The Middlesex State’s Attorney investigated the fatal police shooting that killed a man who was accused of trying to carjack several cars and leading police on a chase that spanned from Norwich to Windham last year and found that the officers' actions were justified.
Norwich police said they were responding to reports of a possible break-in and on Broad Street in Willimantic at 10:48 a.m. on Feb. 20, 2019, and 39-year-old Kyron Sands, of Hartford, fled and shot at officers.
As Sands was running from police, he stopped in front of a green Toyota Camry.

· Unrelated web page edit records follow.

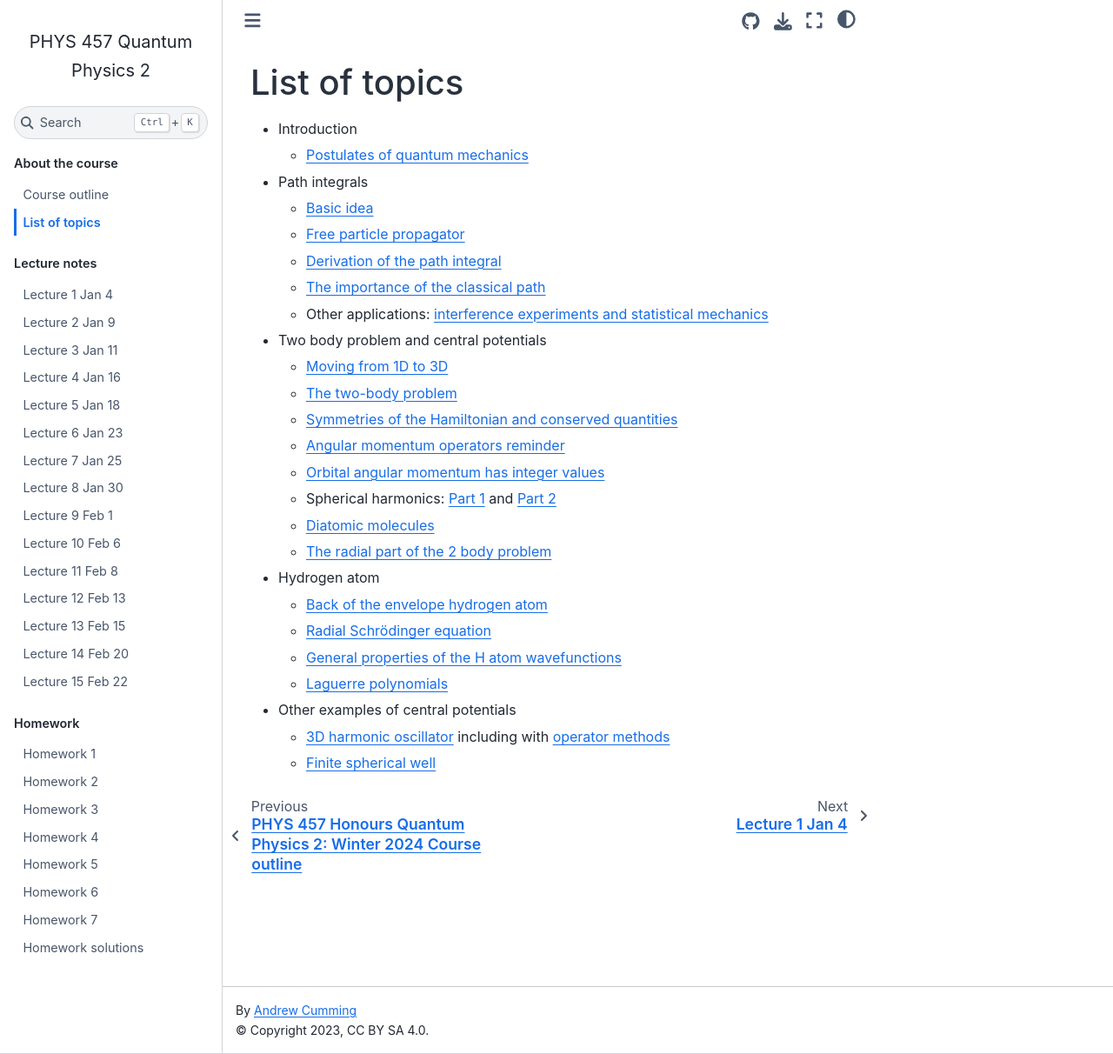
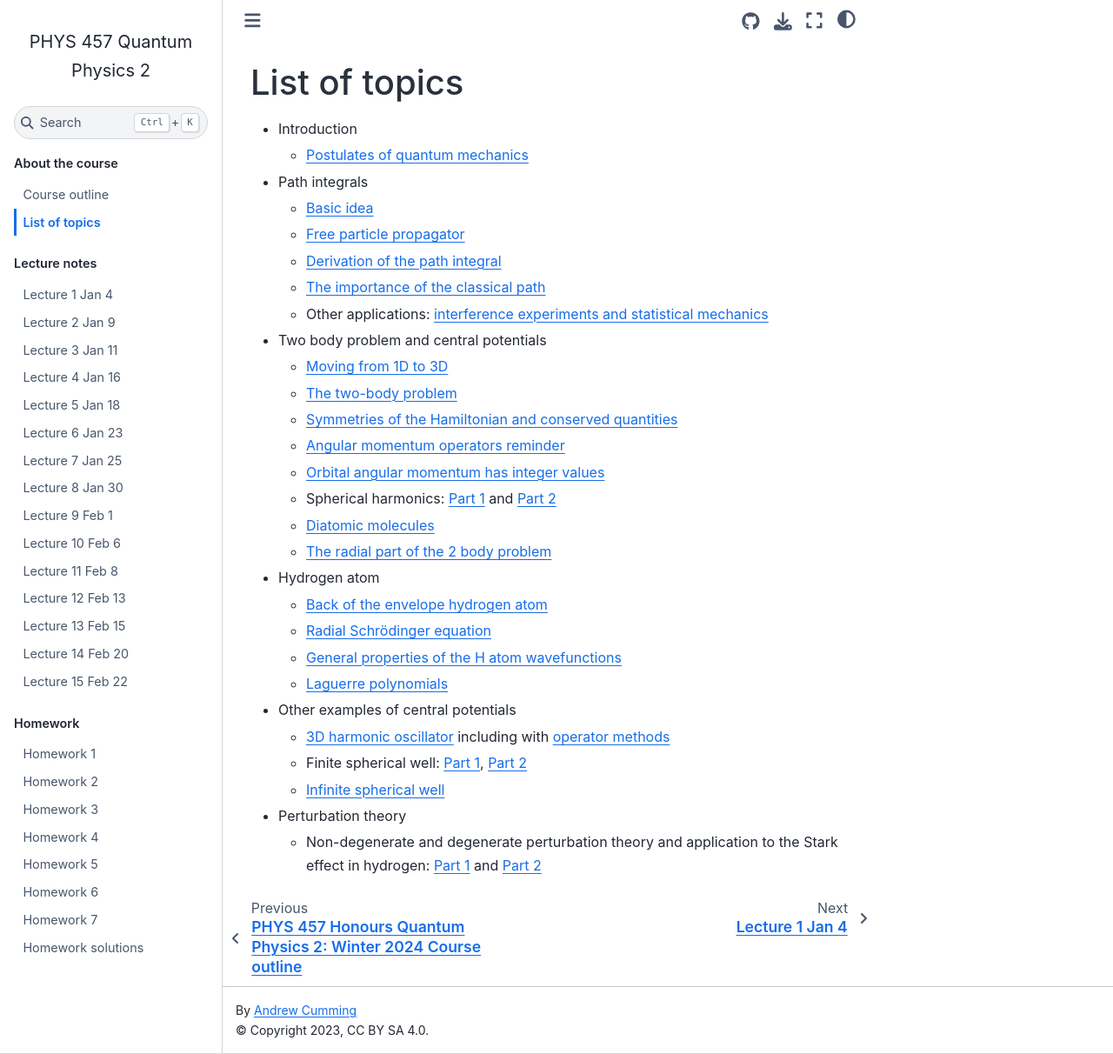
Before and after one commit to andrewcumming/phys457, a Jupyter Book: the page built from topics.md, in a window 1280 px wide and 1212 px high. Shown: the whole window at 87% size. Built offline with Jupyter Book 1.0.4 settings and Sphinx 7.4.7 and the Sphinx Book theme 1.1.4, drawn with Linux system fonts in a browser that asks for light colours.

Commit message:
Update topics list

```diff
--- a/topics.md
+++ b/topics.md
@@ -24,4 +24,7 @@
     + [Laguerre polynomials](https://andrewcumming.github.io/phys457/lecture10.html#how-this-works-mathematically-laguerre-polynomials)
 - Other examples of central potentials
     + [3D harmonic oscillator](https://andrewcumming.github.io/phys457/lecture11.html#d-harmonic-oscillator) including with [operator methods](https://andrewcumming.github.io/phys457/lecture11.html#an-operator-approach-to-the-3d-harmonic-oscillator)
-    + [Finite spherical well](https://andrewcumming.github.io/phys457/lecture12.html#finite-spherical-well)
+    + Finite spherical well: [Part 1](https://andrewcumming.github.io/phys457/lecture12.html#finite-spherical-well), [Part 2](https://andrewcumming.github.io/phys457/lecture13.html#finite-spherical-well)
+    + [Infinite spherical well](https://andrewcumming.github.io/phys457/lecture13.html#infinite-spherical-well)
+- Perturbation theory
+    + Non-degenerate and degenerate perturbation theory and application to the Stark effect in hydrogen: [Part 1](https://andrewcumming.github.io/phys457/lecture14.html#the-stark-effect-in-hydrogen-and-perturbation-theory) and [Part 2](https://andrewcumming.github.io/phys457/lecture15.html)
```
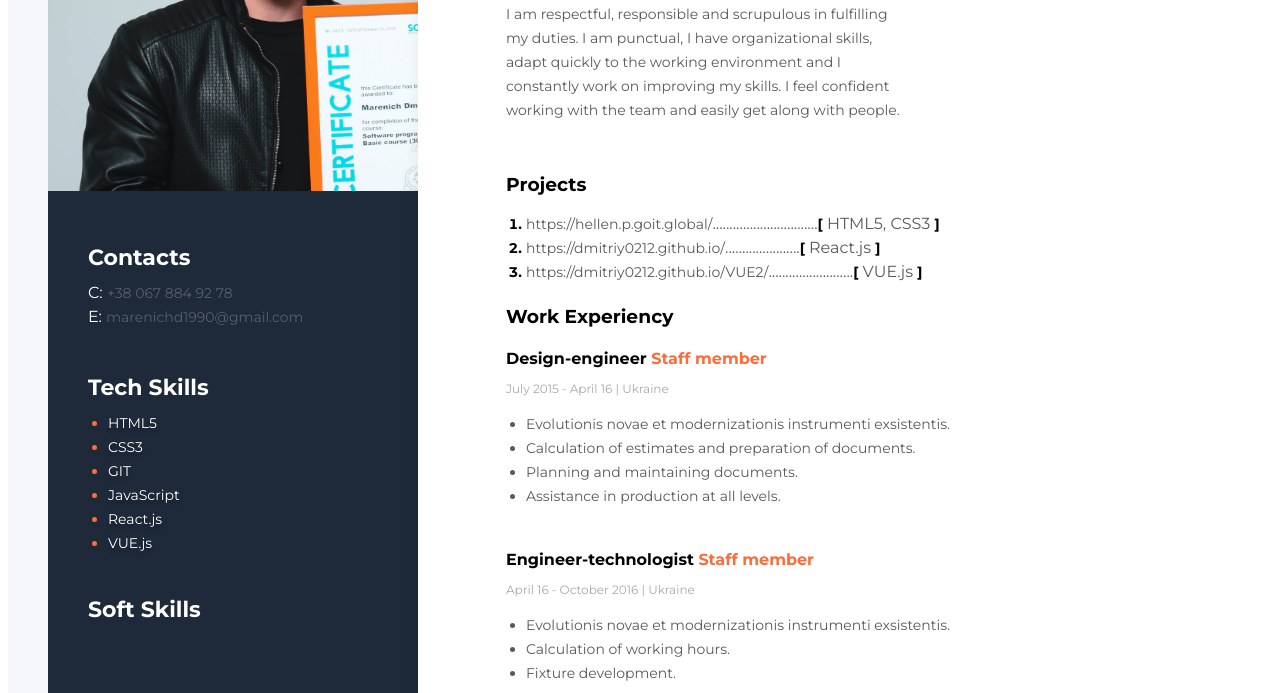
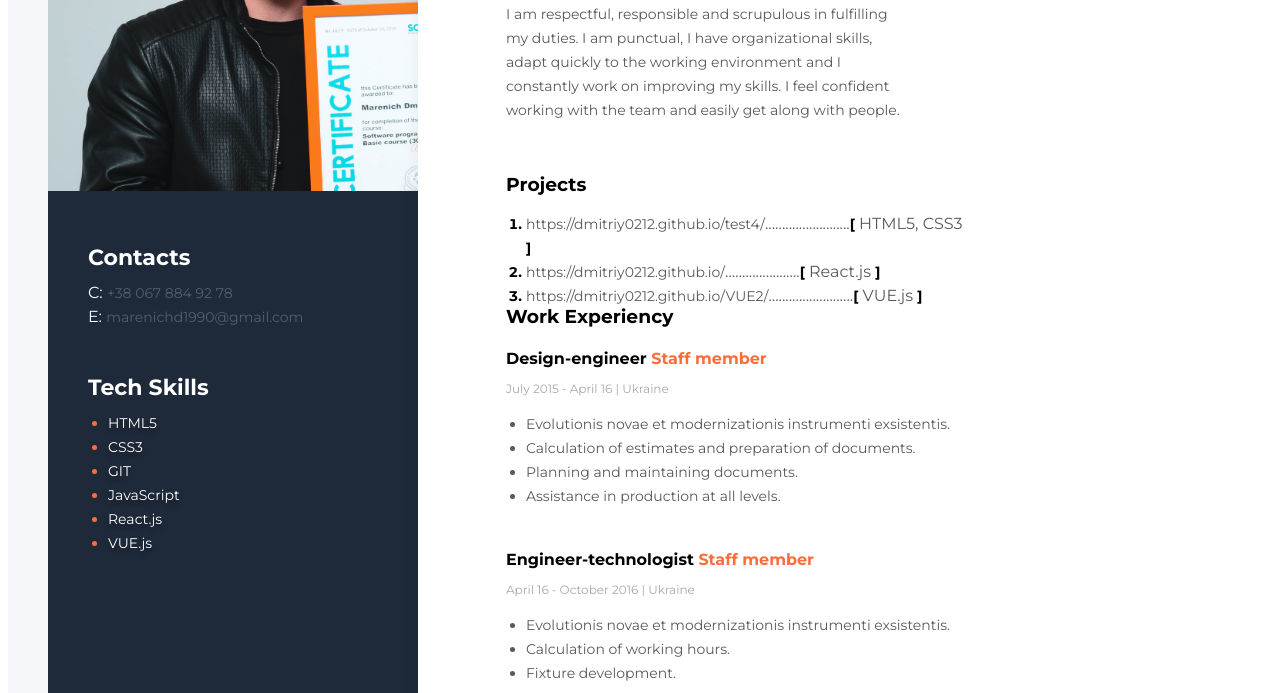
Before and after one commit to Dmitriy0212/Resume, a plain HTML site: page index.html in a window 1280 px wide. Shown: the part 259-952 px from the top of the page. Drawn offline with Linux system fonts and the light colour scheme.

Commit message:
fix:minor bug 2

```diff
--- a/index.html
+++ b/index.html
@@ -26,7 +26,7 @@
 				<h3 class="workCompani1">Projects</h3>
 				<ol id="linc">
 					<li>
-						<a href="https://hellen.p.goit.global/">https://hellen.p.goit.global/</a>...............................<span>[</span> HTML5, CSS3 <span>]</span>
+						<a href="https://dmitriy0212.github.io/test4/">https://dmitriy0212.github.io/test4/</a>.........................<span>[</span> HTML5, CSS3 <span>]</span>
 					</li>
 					<li>
 						<a href="https://dmitriy0212.github.io/">https://dmitriy0212.github.io/</a>......................<span>[</span> React.js <span>]</span>
@@ -119,9 +119,6 @@
 					<li>VUE.js</li>
 				</ul>
 			</div>
-			<div id="softSkills">
-				<h2 class="sidebarTegs">Soft Skills</h2>
-			</div>
 		</aside>
 	</div>
 </body>
```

At gunpoint, he ordered the three women inside it to get out and drove off in the car, according to the Middlesex State’s Attorney.
Police lost sight of the car in Lisbon and Sands tried to carjack another vehicle, according to the report.
The stolen Camry was located in Norwich and a police dog followed a track to Interstate 395.
According to the state's attorney report, Sands tried to steal several vehicles at gunpoint and was able to steal a white Ford Edge and police chased the vehicle for 23 miles as Sands drove on Route 2, back onto I-395 and to Route 32, sometimes at speeds exceeding 100 miles per hour.
State police laid out stop sticks along Route 32 in the area of the IGA supermarket in Windham and Sands drove over them and went off the road, according to the state's attorney.
Sands ran after the crash, continued to shoot at police and tried to break into a home, according to officials.
During the gun battle, Sands was shot and the office of the chief medical examiner determined he died of gunshot wounds of the head, torso and extremities.
The autopsy also revealed that Sands suffered superficial blunt impact injuries of the head and abrasions on his hands and knees, which would have been consistent with hitting his head on the windshield when the Ford Edge crashed into trees, according to the state's attorney.
The state's attorney identified the law enforcement officers who were involved as Officer Christopher Nott, of the Norwich Police Department, Connecticut State Police Trooper First Class Robert Maurice, Officer Jonathan Lisee of the Willimantic Police Department, Corporal Keith Edele of the Willimantic Police Department and Connecticut State Police Trooper First Class Gregory Decarli.
"Mr. Sands’ death was a tragedy and I, on behalf of the Division of Criminal Justice, extend our condolences to his family and friends. In the situation presented, however, the officers’ actions in firing upon Mr. Sands were justified," Michael Gailor, state’s attorney for the Judicial District of Middlesex, said in a statement.
"Mr. Sands initiated the use of deadly physical force by firing upon an officer in Norwich. In trying to avoid apprehension, he stole two cars at gunpoint, attempted to steal several others, and fired at civilians. He then led police on a high speed chase only to exit the car with a gun and fire at the officers at that scene. At no time, did Mr. Sands surrender to authorities or demonstrate that he was no longer a threat to use deadly physical force. The Division of Criminal Justice will take no further action with regard to this incident," the statement goes on to say.